WHAT THIS TASK INVOLVES >> The result should be an exact copy of every record, with no pictures kept.

[Records from a data collection]
=-=-=-=-=

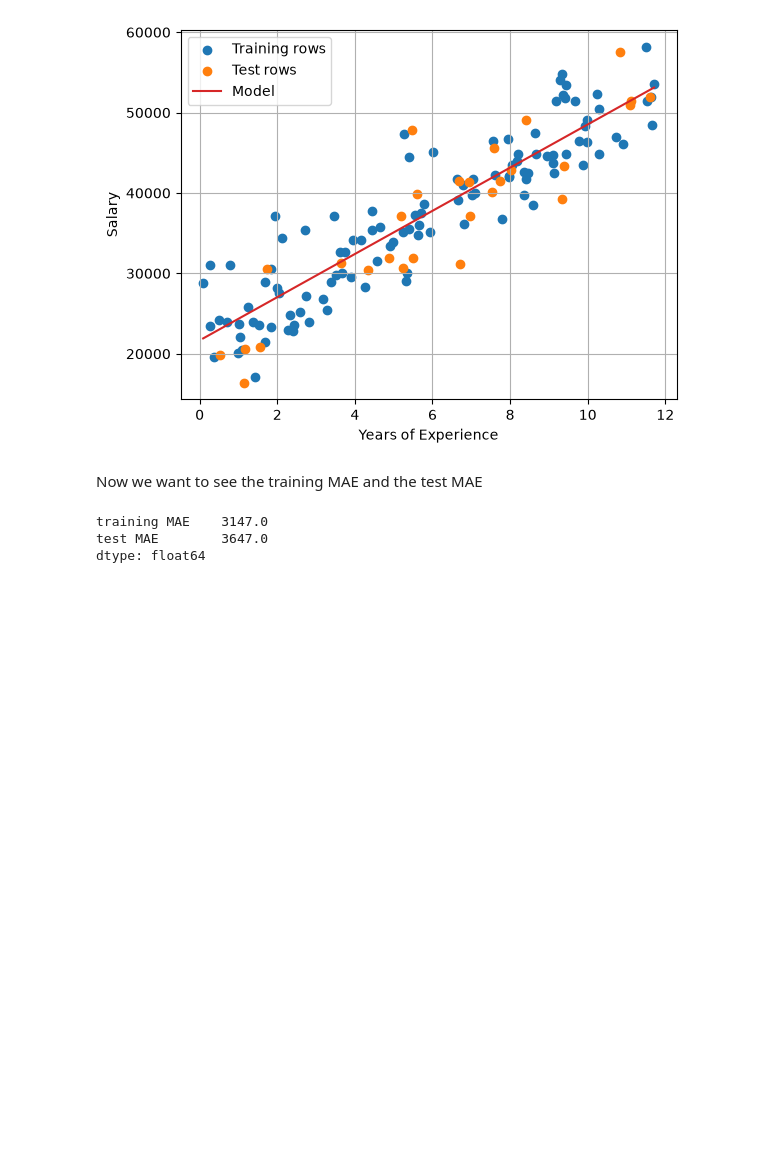
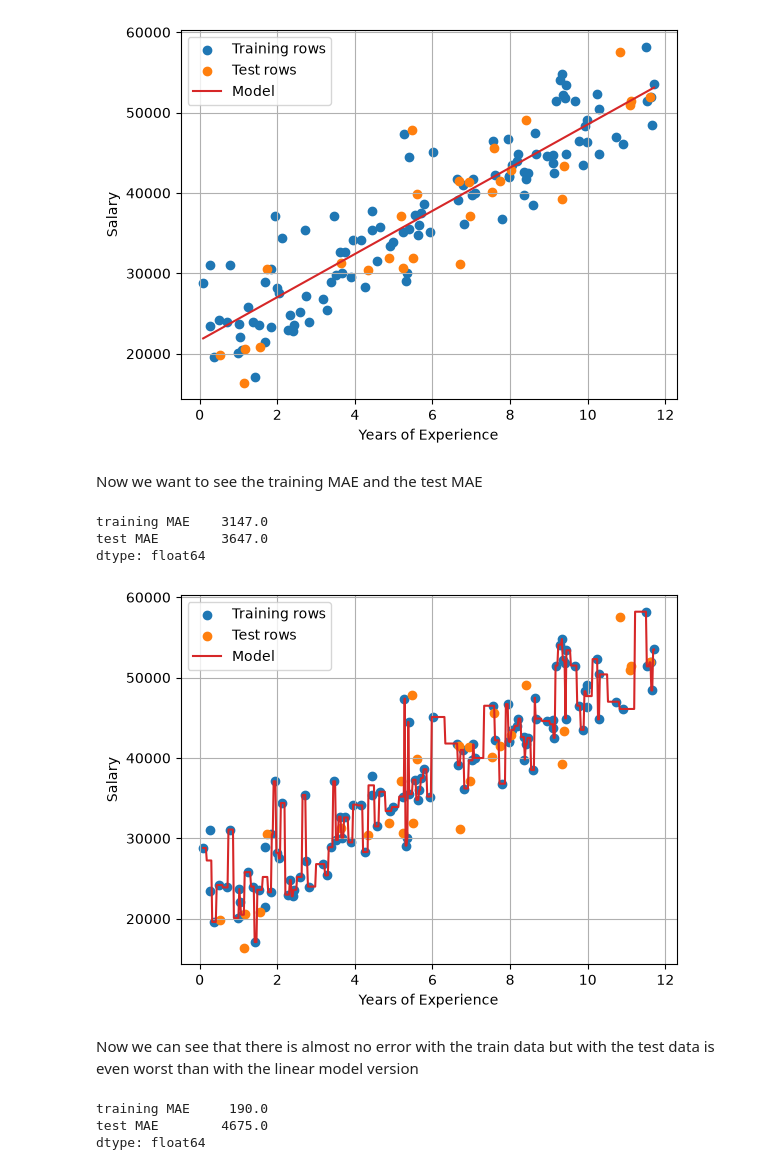
Before and after one commit to NainIglesias/supervised-learning, a Jupyter notebook: overfiting_and_the_split.ipynb, the cells around one changed output. Drawn from its saved outputs; the diff is of its cells as text; code cells hidden in the pictures; blank space fills up the shorter version.

```diff
--- a/overfiting_and_the_split.ipynb
+++ b/overfiting_and_the_split.ipynb
@@ -54,3 +54,18 @@ train_and_test_error(linear_model)
 training MAE    3147.0
 test MAE        3647.0
 dtype: float64
+# %%
+from sklearn.tree import DecisionTreeRegressor
+
+unlimited_tree = DecisionTreeRegressor(random_state=42).fit(X_train, y_train)
+plot_regression(X_train, y_train, X_test, y_test, unlimited_tree)
+# %% [output]
+[figure, added]
+# %% [markdown]
+ Now we can see that there is almost no error with the train data but with the test data is even worst than with the linear model version
+# %%
+train_and_test_error(unlimited_tree)
+# %% [output]
+training MAE     190.0
+test MAE        4675.0
+dtype: float64
```
Also changed, not shown: parts of 7 cells of this notebook.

=-=-=-=-=

TASK RESPONSE >>
Before and after one commit to NainIglesias/supervised-learning, a Jupyter notebook: overfiting_and_the_split.ipynb, the cells around one changed output. Drawn from its saved outputs; the diff is of its cells as text; code cells hidden in the pictures; blank space fills up the shorter version.

```diff
--- a/overfiting_and_the_split.ipynb
+++ b/overfiting_and_the_split.ipynb
@@ -54,3 +54,18 @@ train_and_test_error(linear_model)
 training MAE    3147.0
 test MAE        3647.0
 dtype: float64
+# %%
+from sklearn.tree import DecisionTreeRegressor
+
+unlimited_tree = DecisionTreeRegressor(random_state=42).fit(X_train, y_train)
+plot_regression(X_train, y_train, X_test, y_test, unlimited_tree)
+# %% [output]
+[figure, added]
+# %% [markdown]
+ Now we can see that there is almost no error with the train data but with the test data is even worst than with the linear model version
+# %%
+train_and_test_error(unlimited_tree)
+# %% [output]
+training MAE     190.0
+test MAE        4675.0
+dtype: float64
```
Also changed, not shown: parts of 7 cells of this notebook.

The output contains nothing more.